Yesterday's meeting was called after several members of Congress said that instead of the New York Stock Exchange lowering its listing standards to permit companies to have two classes of common stock with unequal voting rights, the American Stock Exchange and the over-the-counter market ought to raise their standards to require listed companies to have only one class of common stock.

NYSE Chairman John Phelan has said this would eliminate the competitive pressure on the NYSE to lower its listing standards and would preserve the nation's traditional "one share, one vote" system of corporate governance.

National Association of Securities Dealers President Gordon S. Macklin said yesterday he has agreed to put the issue before his board when it meets next month.

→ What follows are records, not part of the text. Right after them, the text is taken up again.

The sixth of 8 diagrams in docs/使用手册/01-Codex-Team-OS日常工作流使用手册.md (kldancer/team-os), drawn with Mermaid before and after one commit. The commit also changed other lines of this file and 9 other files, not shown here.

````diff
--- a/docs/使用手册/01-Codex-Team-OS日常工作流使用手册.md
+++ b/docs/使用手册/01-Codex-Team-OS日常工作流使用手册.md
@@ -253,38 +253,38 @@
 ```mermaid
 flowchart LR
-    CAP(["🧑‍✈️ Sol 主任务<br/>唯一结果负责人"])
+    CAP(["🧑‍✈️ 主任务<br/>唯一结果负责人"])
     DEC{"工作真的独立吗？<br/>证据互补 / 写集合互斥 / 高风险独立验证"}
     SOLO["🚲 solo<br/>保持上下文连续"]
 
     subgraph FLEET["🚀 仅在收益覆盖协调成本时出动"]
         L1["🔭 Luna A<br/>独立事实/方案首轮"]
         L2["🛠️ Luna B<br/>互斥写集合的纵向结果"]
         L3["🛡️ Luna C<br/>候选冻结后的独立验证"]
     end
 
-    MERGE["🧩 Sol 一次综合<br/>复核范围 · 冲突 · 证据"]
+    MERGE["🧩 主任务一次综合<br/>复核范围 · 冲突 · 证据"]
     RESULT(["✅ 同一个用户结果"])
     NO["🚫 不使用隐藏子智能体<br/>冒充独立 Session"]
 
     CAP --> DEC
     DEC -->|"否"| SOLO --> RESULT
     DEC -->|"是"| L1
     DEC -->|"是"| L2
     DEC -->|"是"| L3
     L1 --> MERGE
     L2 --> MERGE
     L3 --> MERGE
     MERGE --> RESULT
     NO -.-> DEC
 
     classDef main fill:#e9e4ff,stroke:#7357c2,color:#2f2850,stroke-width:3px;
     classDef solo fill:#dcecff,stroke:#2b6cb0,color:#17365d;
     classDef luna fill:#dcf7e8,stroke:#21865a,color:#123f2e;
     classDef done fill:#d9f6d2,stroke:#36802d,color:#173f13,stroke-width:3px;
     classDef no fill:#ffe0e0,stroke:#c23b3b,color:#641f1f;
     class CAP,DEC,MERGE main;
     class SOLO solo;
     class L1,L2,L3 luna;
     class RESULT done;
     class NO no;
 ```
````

He said that Amex Chairman Arthur Levitt also has agreed to put the issue on his board's agenda.

Macklin said he and NASD Chairman Peter D. Byrne would support a change in the over-the-counter market's listing standards only if the NYSE and Amex agree to back uniform state treatment of stocks traded in all major markets. Macklin said he wants the over-the-counter stocks to have the same "blue sky" exemption for its securities that is available to the NYSE and Amex issues, so that his companies will no longer have to deal with burdensome state registration requirements. "Blue sky" laws, adopted by some states to protect investors, impose registration and reporting requirements for new issues.

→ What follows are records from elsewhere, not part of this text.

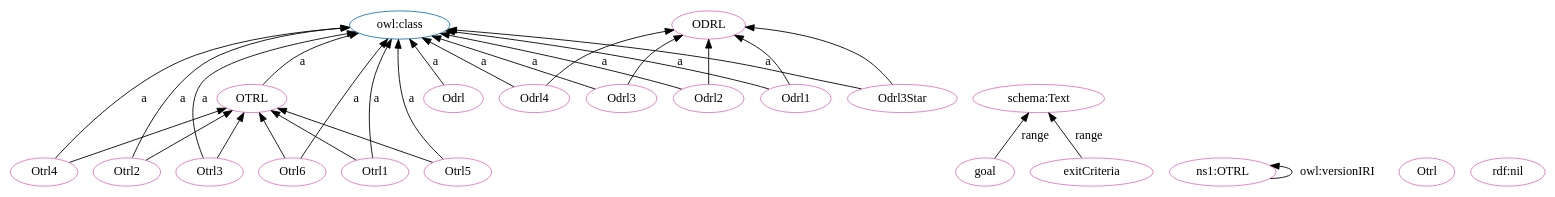
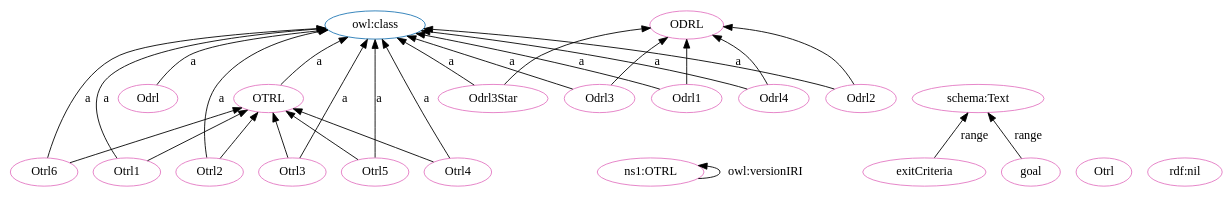
Before and after one commit to OPEN-NEXT/OKH-LOSH: the diagram in OTRL-clean.dot, drawn with Graphviz. The commit also changed other lines of this file and 15 other files, not shown here.

```diff
--- a/OTRL-clean.dot
+++ b/OTRL-clean.dot
@@ -1,54 +1,54 @@
 digraph G {
   rankdir=BT
   node[height=.3]
+"http://purl.org/oseg/ontologies/OTRL#OTRL" [fillcolor="#1f77b4" color="#1f77b4" label="OTRL"]
+"http://purl.org/oseg/ontologies/OTRL#ODRL" [fillcolor="#1f77b4" color="#1f77b4" label="ODRL"]
 "http://www.w3.org/2002/07/owl#class" [fillcolor="#1f77b4" color="#1f77b4" label="owl:class"]
-"http://purl.org/oseg/ontologies/OTRL#ODRL" [fillcolor="#1f77b4" color="#1f77b4" label="ODRL"]
-"http://purl.org/oseg/ontologies/OTRL#OTRL" [fillcolor="#1f77b4" color="#1f77b4" label="OTRL"]
-"http://purl.org/oseg/ontologies/OTRL#Otrl3" [fillcolor="#e377c2" color="#e377c2" label="Otrl3"]
-"http://purl.org/oseg/ontologies/OTRL#Otrl6" [fillcolor="#e377c2" color="#e377c2" label="Otrl6"]
+"http://purl.org/oseg/ontologies/OTRL" [fillcolor="#e377c2" color="#e377c2" label="ns1:OTRL"]
 "http://purl.org/oseg/ontologies/OTRL#ODRL" [fillcolor="#e377c2" color="#e377c2" label="ODRL"]
-"http://purl.org/oseg/ontologies/OTRL#goal" [fillcolor="#e377c2" color="#e377c2" label="goal"]
-"http://purl.org/oseg/ontologies/OTRL#Odrl4" [fillcolor="#e377c2" color="#e377c2" label="Odrl4"]
-"http://purl.org/oseg/ontologies/OTRL#Otrl1" [fillcolor="#e377c2" color="#e377c2" label="Otrl1"]
-"http://purl.org/oseg/ontologies/OTRL#Odrl" [fillcolor="#e377c2" color="#e377c2" label="Odrl"]
 "http://purl.org/oseg/ontologies/OTRL#exitCriteria" [fillcolor="#e377c2" color="#e377c2" label="exitCriteria"]
 "http://purl.org/oseg/ontologies/OTRL#OTRL" [fillcolor="#e377c2" color="#e377c2" label="OTRL"]
+"http://schema.org/Text" [fillcolor="#e377c2" color="#e377c2" label="schema:Text"]
+"http://purl.org/oseg/ontologies/OTRL#Odrl3" [fillcolor="#e377c2" color="#e377c2" label="Odrl3"]
+"http://purl.org/oseg/ontologies/OTRL#Otrl" [fillcolor="#e377c2" color="#e377c2" label="Otrl"]
+"http://purl.org/oseg/ontologies/OTRL#Otrl3" [fillcolor="#e377c2" color="#e377c2" label="Otrl3"]
+"http://purl.org/oseg/ontologies/OTRL#Otrl2" [fillcolor="#e377c2" color="#e377c2" label="Otrl2"]
+"http://purl.org/oseg/ontologies/OTRL#Odrl3Star" [fillcolor="#e377c2" color="#e377c2" label="Odrl3Star"]
+"http://purl.org/oseg/ontologies/OTRL#Otrl4" [fillcolor="#e377c2" color="#e377c2" label="Otrl4"]
+"http://purl.org/oseg/ontologies/OTRL#Otrl6" [fillcolor="#e377c2" color="#e377c2" label="Otrl6"]
+"http://purl.org/oseg/ontologies/OTRL#Odrl" [fillcolor="#e377c2" color="#e377c2" label="Odrl"]
+"http://purl.org/oseg/ontologies/OTRL#Otrl1" [fillcolor="#e377c2" color="#e377c2" label="Otrl1"]
+"http://www.w3.org/1999/02/22-rdf-syntax-ns#nil" [fillcolor="#e377c2" color="#e377c2" label="rdf:nil"]
+"http://purl.org/oseg/ontologies/OTRL#Odrl4" [fillcolor="#e377c2" color="#e377c2" label="Odrl4"]
+"http://purl.org/oseg/ontologies/OTRL#Odrl1" [fillcolor="#e377c2" color="#e377c2" label="Odrl1"]
 "http://purl.org/oseg/ontologies/OTRL#Otrl5" [fillcolor="#e377c2" color="#e377c2" label="Otrl5"]
-"http://purl.org/oseg/ontologies/OTRL#Odrl3" [fillcolor="#e377c2" color="#e377c2" label="Odrl3"]
-"http://schema.org/Text" [fillcolor="#e377c2" color="#e377c2" label="schema:Text"]
-"http://purl.org/oseg/ontologies/OTRL#Odrl1" [fillcolor="#e377c2" color="#e377c2" label="Odrl1"]
-"http://purl.org/oseg/ontologies/OTRL" [fillcolor="#e377c2" color="#e377c2" label="ns1:OTRL"]
 "http://purl.org/oseg/ontologies/OTRL#Odrl2" [fillcolor="#e377c2" color="#e377c2" label="Odrl2"]
-"http://purl.org/oseg/ontologies/OTRL#Otrl4" [fillcolor="#e377c2" color="#e377c2" label="Otrl4"]
-"http://purl.org/oseg/ontologies/OTRL#Odrl3Star" [fillcolor="#e377c2" color="#e377c2" label="Odrl3Star"]
-"http://purl.org/oseg/ontologies/OTRL#Otrl" [fillcolor="#e377c2" color="#e377c2" label="Otrl"]
-"http://www.w3.org/1999/02/22-rdf-syntax-ns#nil" [fillcolor="#e377c2" color="#e377c2" label="rdf:nil"]
-"http://purl.org/oseg/ontologies/OTRL#Otrl2" [fillcolor="#e377c2" color="#e377c2" label="Otrl2"]
+"http://purl.org/oseg/ontologies/OTRL#goal" [fillcolor="#e377c2" color="#e377c2" label="goal"]
+  "http://purl.org/oseg/ontologies/OTRL#Odrl3Star" -> "http://purl.org/oseg/ontologies/OTRL#ODRL" [label=""]
+  "http://purl.org/oseg/ontologies/OTRL" -> "http://purl.org/oseg/ontologies/OTRL" [label="owl:versionIRI"]
+  "http://purl.org/oseg/ontologies/OTRL#Otrl2" -> "http://purl.org/oseg/ontologies/OTRL#OTRL" [label=""]
+  "http://purl.org/oseg/ontologies/OTRL#Otrl3" -> "http://purl.org/oseg/ontologies/OTRL#OTRL" [label=""]
+  "http://purl.org/oseg/ontologies/OTRL#Otrl4" -> "http://purl.org/oseg/ontologies/OTRL#OTRL" [label=""]
+  "http://purl.org/oseg/ontologies/OTRL#Otrl1" -> "http://purl.org/oseg/ontologies/OTRL#OTRL" [label=""]
+  "http://purl.org/oseg/ontologies/OTRL#Odrl3" -> "http://www.w3.org/2002/07/owl#class" [label="a"]
+  "http://purl.org/oseg/ontologies/OTRL#Otrl3" -> "http://www.w3.org/2002/07/owl#class" [label="a"]
+  "http://purl.org/oseg/ontologies/OTRL#Otrl5" -> "http://purl.org/oseg/ontologies/OTRL#OTRL" [label=""]
+  "http://purl.org/oseg/ontologies/OTRL#Odrl3Star" -> "http://www.w3.org/2002/07/owl#class" [label="a"]
   "http://purl.org/oseg/ontologies/OTRL#Otrl6" -> "http://www.w3.org/2002/07/owl#class" [label="a"]
-  "http://purl.org/oseg/ontologies/OTRL#Odrl2" -> "http://purl.org/oseg/ontologies/OTRL#ODRL" [label=""]
-  "http://purl.org/oseg/ontologies/OTRL#Odrl" -> "http://www.w3.org/2002/07/owl#class" [label="a"]
-  "http://purl.org/oseg/ontologies/OTRL#Otrl5" -> "http://purl.org/oseg/ontologies/OTRL#OTRL" [label=""]
-  "http://purl.org/oseg/ontologies/OTRL#OTRL" -> "http://www.w3.org/2002/07/owl#class" [label="a"]
   "http://purl.org/oseg/ontologies/OTRL#goal" -> "http://schema.org/Text" [label="range"]
   "http://purl.org/oseg/ontologies/OTRL#Odrl1" -> "http://www.w3.org/2002/07/owl#class" [label="a"]
+  "http://purl.org/oseg/ontologies/OTRL#Odrl2" -> "http://www.w3.org/2002/07/owl#class" [label="a"]
   "http://purl.org/oseg/ontologies/OTRL#Odrl1" -> "http://purl.org/oseg/ontologies/OTRL#ODRL" [label=""]
-  "http://purl.org/oseg/ontologies/OTRL#Otrl4" -> "http://purl.org/oseg/ontologies/OTRL#OTRL" [label=""]
-  "http://purl.org/oseg/ontologies/OTRL#Otrl2" -> "http://purl.org/oseg/ontologies/OTRL#OTRL" [label=""]
-  "http://purl.org/oseg/ontologies/OTRL#Odrl3Star" -> "http://www.w3.org/2002/07/owl#class" [label="a"]
+  "http://purl.org/oseg/ontologies/OTRL#Odrl2" -> "http://purl.org/oseg/ontologies/OTRL#ODRL" [label=""]
+  "http://purl.org/oseg/ontologies/OTRL#Odrl3" -> "http://purl.org/oseg/ontologies/OTRL#ODRL" [label=""]
+  "http://purl.org/oseg/ontologies/OTRL#Otrl6" -> "http://purl.org/oseg/ontologies/OTRL#OTRL" [label=""]
+  "http://purl.org/oseg/ontologies/OTRL#exitCriteria" -> "http://schema.org/Text" [label="range"]
+  "http://purl.org/oseg/ontologies/OTRL#Otrl2" -> "http://www.w3.org/2002/07/owl#class" [label="a"]
   "http://purl.org/oseg/ontologies/OTRL#Otrl4" -> "http://www.w3.org/2002/07/owl#class" [label="a"]
-  "http://purl.org/oseg/ontologies/OTRL#Otrl3" -> "http://purl.org/oseg/ontologies/OTRL#OTRL" [label=""]
-  "http://purl.org/oseg/ontologies/OTRL" -> "http://purl.org/oseg/ontologies/OTRL" [label="owl:versionIRI"]
-  "http://purl.org/oseg/ontologies/OTRL#Odrl3" -> "http://purl.org/oseg/ontologies/OTRL#ODRL" [label=""]
-  "http://purl.org/oseg/ontologies/OTRL#Otrl2" -> "http://www.w3.org/2002/07/owl#class" [label="a"]
-  "http://purl.org/oseg/ontologies/OTRL#Otrl3" -> "http://www.w3.org/2002/07/owl#class" [label="a"]
-  "http://purl.org/oseg/ontologies/OTRL#Odrl3Star" -> "http://purl.org/oseg/ontologies/OTRL#ODRL" [label=""]
+  "http://purl.org/oseg/ontologies/OTRL#Otrl1" -> "http://www.w3.org/2002/07/owl#class" [label="a"]
+  "http://purl.org/oseg/ontologies/OTRL#Odrl" -> "http://www.w3.org/2002/07/owl#class" [label="a"]
   "http://purl.org/oseg/ontologies/OTRL#Odrl4" -> "http://www.w3.org/2002/07/owl#class" [label="a"]
-  "http://purl.org/oseg/ontologies/OTRL#Otrl1" -> "http://www.w3.org/2002/07/owl#class" [label="a"]
   "http://purl.org/oseg/ontologies/OTRL#Odrl4" -> "http://purl.org/oseg/ontologies/OTRL#ODRL" [label=""]
   "http://purl.org/oseg/ontologies/OTRL#Otrl5" -> "http://www.w3.org/2002/07/owl#class" [label="a"]
-  "http://purl.org/oseg/ontologies/OTRL#Odrl3" -> "http://www.w3.org/2002/07/owl#class" [label="a"]
-  "http://purl.org/oseg/ontologies/OTRL#Odrl2" -> "http://www.w3.org/2002/07/owl#class" [label="a"]
-  "http://purl.org/oseg/ontologies/OTRL#Otrl6" -> "http://purl.org/oseg/ontologies/OTRL#OTRL" [label=""]
-  "http://purl.org/oseg/ontologies/OTRL#Otrl1" -> "http://purl.org/oseg/ontologies/OTRL#OTRL" [label=""]
-  "http://purl.org/oseg/ontologies/OTRL#exitCriteria" -> "http://schema.org/Text" [label="range"]
+  "http://purl.org/oseg/ontologies/OTRL#OTRL" -> "http://www.w3.org/2002/07/owl#class" [label="a"]
 }
```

"Everyone seemed to be moving in the direction of wanting to raise their standards," said NYSE spokesman Richard Torrenzano. "The other exchanges agreed to at least review the one share, one vote issue at their board meetings next month. We would hope that will begin elaborate deliberations that could lead to votes on the issue by the respective boards in September."

Torrenzano said that if the other exchanges raised their listing standards, the NYSE would reject a proposal to lower its standards.

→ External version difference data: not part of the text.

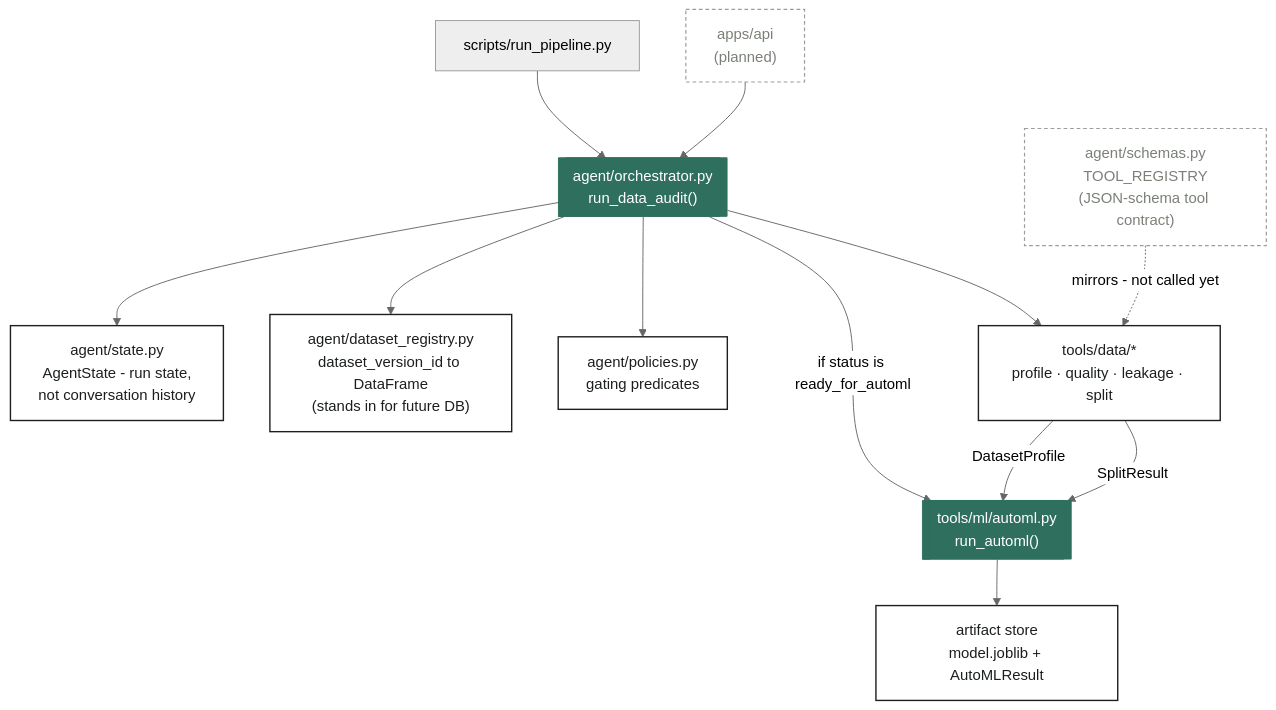
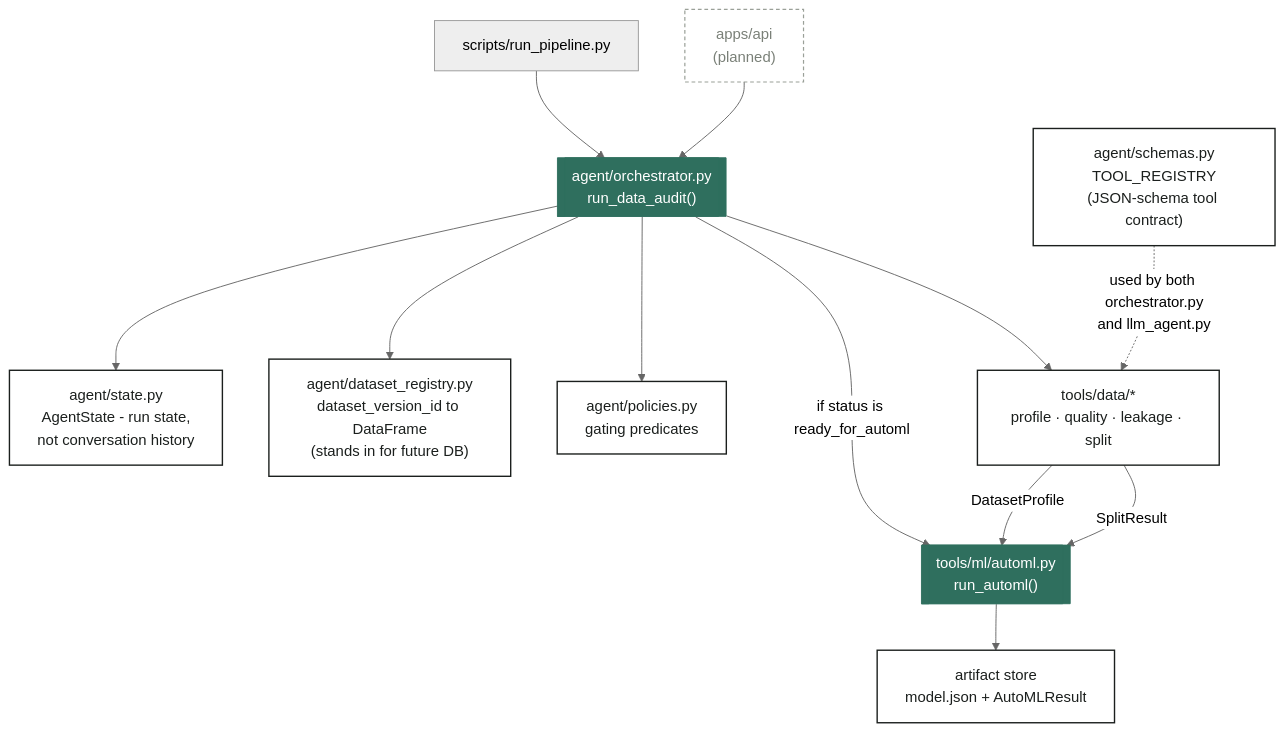
One commit to UMANGG2002/agenticml changed the second of 3 diagrams in docs/architecture.md. Above: the diagram before and after it, drawn with Mermaid (neutral theme). The commit also changed other lines of this file and 63 other files, not shown here.

````diff
--- a/docs/architecture.md
+++ b/docs/architecture.md
@@ -86,27 +88,27 @@
 ```mermaid
 flowchart TD
     CLI["scripts/run_pipeline.py"] --> ORC
     API["apps/api<br/>(planned)"]:::plan --> ORC
 
     ORC[["agent/orchestrator.py<br/>run_data_audit()"]]:::autom
 
     ORC --> STATE["agent/state.py<br/>AgentState - run state,<br/>not conversation history"]:::built
     ORC --> REG["agent/dataset_registry.py<br/>dataset_version_id to DataFrame<br/>(stands in for future DB)"]:::built
     ORC --> POL["agent/policies.py<br/>gating predicates"]:::built
     ORC --> DATA["tools/data/*<br/>profile · quality · leakage · split"]:::built
 
     ORC -->|"if status is ready_for_automl"| AUTOML
     AUTOML[["tools/ml/automl.py<br/>run_automl()"]]:::autom
 
     DATA -->|DatasetProfile| AUTOML
     DATA -->|SplitResult| AUTOML
 
-    AUTOML --> ART["artifact store<br/>model.joblib + AutoMLResult"]:::built
+    AUTOML --> ART["artifact store<br/>model.json + AutoMLResult"]:::built
 
-    SCHEMAS["agent/schemas.py<br/>TOOL_REGISTRY<br/>(JSON-schema tool contract)"]:::plan
-    SCHEMAS -. "mirrors - not called yet" .-> DATA
+    SCHEMAS["agent/schemas.py<br/>TOOL_REGISTRY<br/>(JSON-schema tool contract)"]:::built
+    SCHEMAS -. "used by both orchestrator.py<br/>and llm_agent.py" .-> DATA
 
     classDef built fill:#fff,stroke:#1B1F1D,stroke-width:1.5px,color:#1B1F1D;
     classDef autom fill:#2F6F5E,stroke:#2F6F5E,color:#fff;
     classDef plan fill:none,stroke:#9AA098,stroke-width:1.3px,stroke-dasharray:4 3,color:#7A8078;
 ```
````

While current NYSE rules specify that all of the common stock of companies listed on the Big Board must have equal voting rights, the Amex and over-the-counter markets allow their listed companies to have different classes of common stock with disproportionate voting rights.

The creation of two classes of common stock -- with a new class controlling a majority of votes placed in friendly hands -- has become increasingly popular in an era when corporate managements are trying to find ways to prevent hostile takeover attempts.

Switching to two classes of stock and putting a safe majority of votes in friendly hands enables a corporation to block an unwanted takeover. Several NYSE companies interested in discouraging hostile takeover bids, including Dow Jones & Co., publisher of The Wall Street Journal, and Hershey Foods Corp., have adopted a second class of common stock.

Macklin said the leaders of the exchanges agreed that public companies that already have more than one class of common stock would be allowed to retain them.